How Stress Echo Works

During a stress echo, a transducer (a small device that produces sound waves) is placed on your chest both before and immediately after you exercise. The sound waves bounce off your heart and are changed into images on a video screen. The doctor compares the two images to detect any changes in the way your heart responds when you exert yourself.

During Your Stress Echo

After you arrive, you'll be asked to undress from the waist up. Women are give a hospital gown to wear. A technician places a painless transducer at various places on the left side of your chest. Then pictures of your heart at rest are recorded on videotape. Your blood pressure is also monitored, and electrodes are attached to your chest to record an EKG.

Next, you are asked to walk on a treadmill until your heart is beating rapidly. If you have a medical condition that prevents you from exercising, your heart may be increased with medication instead of exercise. This is normally done in a hospital setting.

Finally, a technician records a second set of video images of your heart immediately after you finish exercising. The doctor can then display the two sets of images side by side to compare the way your heart functions at rest and after exercise.

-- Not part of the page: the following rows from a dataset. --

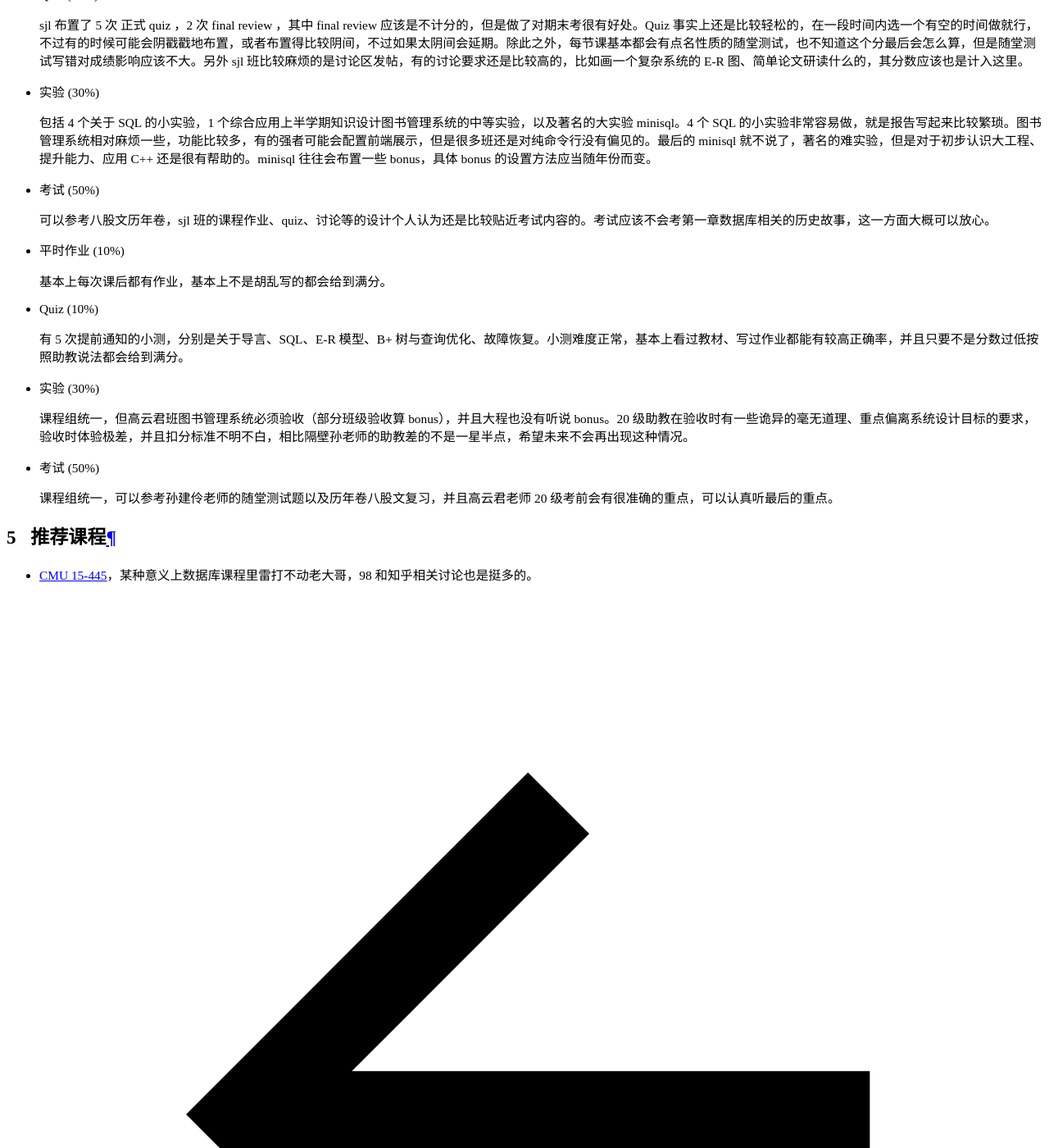
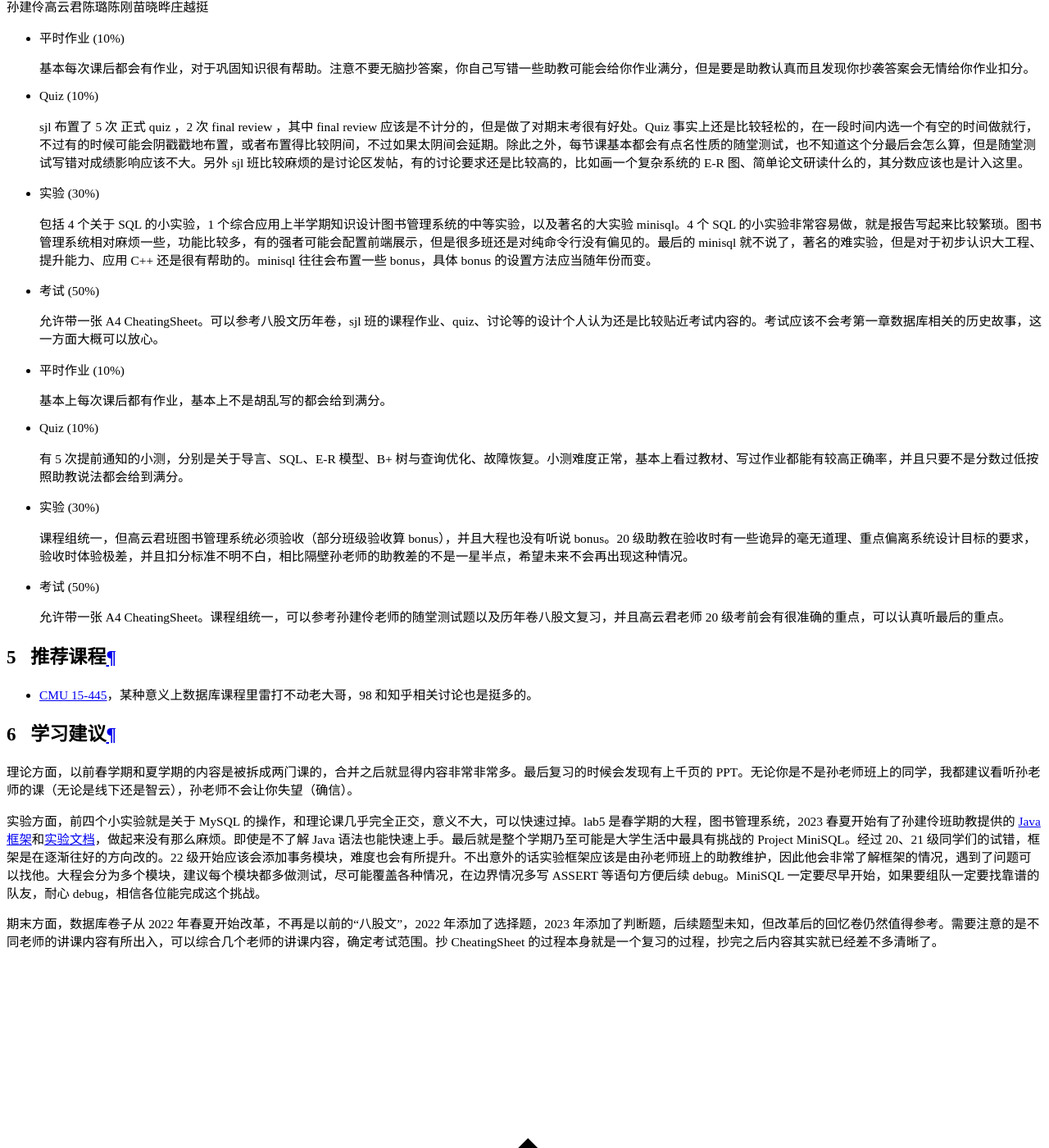
Before and after one commit to ZJU-Turing/TuringCourses, an MkDocs documentation site: the page built from docs/major_mandatory/database/index.md, in a window 1280 px wide and 1400 px high, scrolled down 19096 px. Shown: the whole window at 82% size. Built offline with MkDocs 1.6.1 and Material for MkDocs 9.7.7, drawn with Linux system fonts in a browser that asks for light colours; comment, search, counter and statistics services are not loaded; some of the changed text lies outside the part shown.

Commit message:
docs: 更新数据库系统的内容

```diff
--- a/docs/major_mandatory/database/index.md
+++ b/docs/major_mandatory/database/index.md
@@ -37,7 +37,7 @@
 
 === "孙建伶"
 
-    孙老师上课很有激情，讲的速度略快但是条理清晰，会讲一些之前八股文考试不涉及的内容，例如 LSM Tree。
+    孙老师上课很有激情，会有丰富的肢体语言配合讲解，语速快但是条理清晰，会讲一些之前八股文考试不涉及的内容，例如 LSM Tree。人很好，体恤学生，思想开明。MiniSQL 能有如今的框架孙老师功不可没。
 
 === "高云君"
 
@@ -50,6 +50,8 @@
 ## 课程教材
 
 应该雷打不动 [Database System Concepts](https://www.db-book.com/)，平时 PPT 也主要是照着这本书出的，一些不清楚的概念和推导可以查这本书。由于大家一般是先修数据库后修操作系统，后 8 周的事务、并发控制会有很多细碎的概念可能会比较难理解，可以参考这本书，其他时候可以不看。
+
+这本书非常厚，但是作用不大，不是很适合看书自学，笔者不建议订这本教材，可以网购一本影印的中文版，在听不懂的时候看书学习。
 
 
 ## 分数构成
@@ -70,7 +72,7 @@
 
     * 考试 (50%)
 
-        可以参考八股文历年卷，sjl 班的课程作业、quiz、讨论等的设计个人认为还是比较贴近考试内容的。考试应该不会考第一章数据库相关的历史故事，这一方面大概可以放心。
+        允许带一张 A4 CheatingSheet。可以参考八股文历年卷，sjl 班的课程作业、quiz、讨论等的设计个人认为还是比较贴近考试内容的。考试应该不会考第一章数据库相关的历史故事，这一方面大概可以放心。
 
 === "高云君"
 
@@ -87,8 +89,24 @@
 
     * 考试 (50%)
 
-        课程组统一，可以参考孙建伶老师的随堂测试题以及历年卷八股文复习，并且高云君老师 20 级考前会有很准确的重点，可以认真听最后的重点。
+        允许带一张 A4 CheatingSheet。课程组统一，可以参考孙建伶老师的随堂测试题以及历年卷八股文复习，并且高云君老师 20 级考前会有很准确的重点，可以认真听最后的重点。
+
+=== "陈璐"
+
+=== "陈刚"
+
+=== "苗晓晔"
+
+=== "庄越挺"
 
 ## 推荐课程
 
 - [CMU 15-445](https://15445.courses.cs.cmu.edu/)，某种意义上数据库课程里雷打不动老大哥，98 和知乎相关讨论也是挺多的。
+
+## 学习建议
+
+理论方面，以前春学期和夏学期的内容是被拆成两门课的，合并之后就显得内容非常非常多。最后复习的时候会发现有上千页的 PPT。无论你是不是孙老师班上的同学，我都建议看听孙老师的课（无论是线下还是智云），孙老师不会让你失望（确信）。
+
+实验方面，前四个小实验就是关于 MySQL 的操作，和理论课几乎完全正交，意义不大，可以快速过掉。lab5 是春学期的大程，图书管理系统，2023 春夏开始有了孙建伶班助教提供的 [Java 框架](https://git.zju.edu.cn/zjucsdb/librarymanagementsystem)和[实验文档](https://www.yuque.com/yingchengjun/ozqlqv/gnwbgi9my2ci7has?singleDoc#%20%E3%80%8A%E5%AE%9E%E9%AA%8C%E4%BA%94%EF%BC%9A%E5%9B%BE%E4%B9%A6%E7%AE%A1%E7%90%86%E7%B3%BB%E7%BB%9F%E3%80%8B)，做起来没有那么麻烦。即使是不了解 Java 语法也能快速上手。最后就是整个学期乃至可能是大学生活中最具有挑战的 Project MiniSQL。经过 20、21 级同学们的试错，框架是在逐渐往好的方向改的。22 级开始应该会添加事务模块，难度也会有所提升。不出意外的话实验框架应该是由孙老师班上的助教维护，因此他会非常了解框架的情况，遇到了问题可以找他。大程会分为多个模块，建议每个模块都多做测试，尽可能覆盖各种情况，在边界情况多写 ASSERT 等语句方便后续 debug。MiniSQL 一定要尽早开始，如果要组队一定要找靠谱的队友，耐心 debug，相信各位能完成这个挑战。
+
+期末方面，数据库卷子从 2022 年春夏开始改革，不再是以前的“八股文”，2022 年添加了选择题，2023 年添加了判断题，后续题型未知，但改革后的回忆卷仍然值得参考。需要注意的是不同老师的讲课内容有所出入，可以综合几个老师的讲课内容，确定考试范围。抄 CheatingSheet 的过程本身就是一个复习的过程，抄完之后内容其实就已经差不多清晰了。
```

To learn more or to contact our practice, please call 407.894.4474 to request an appointment.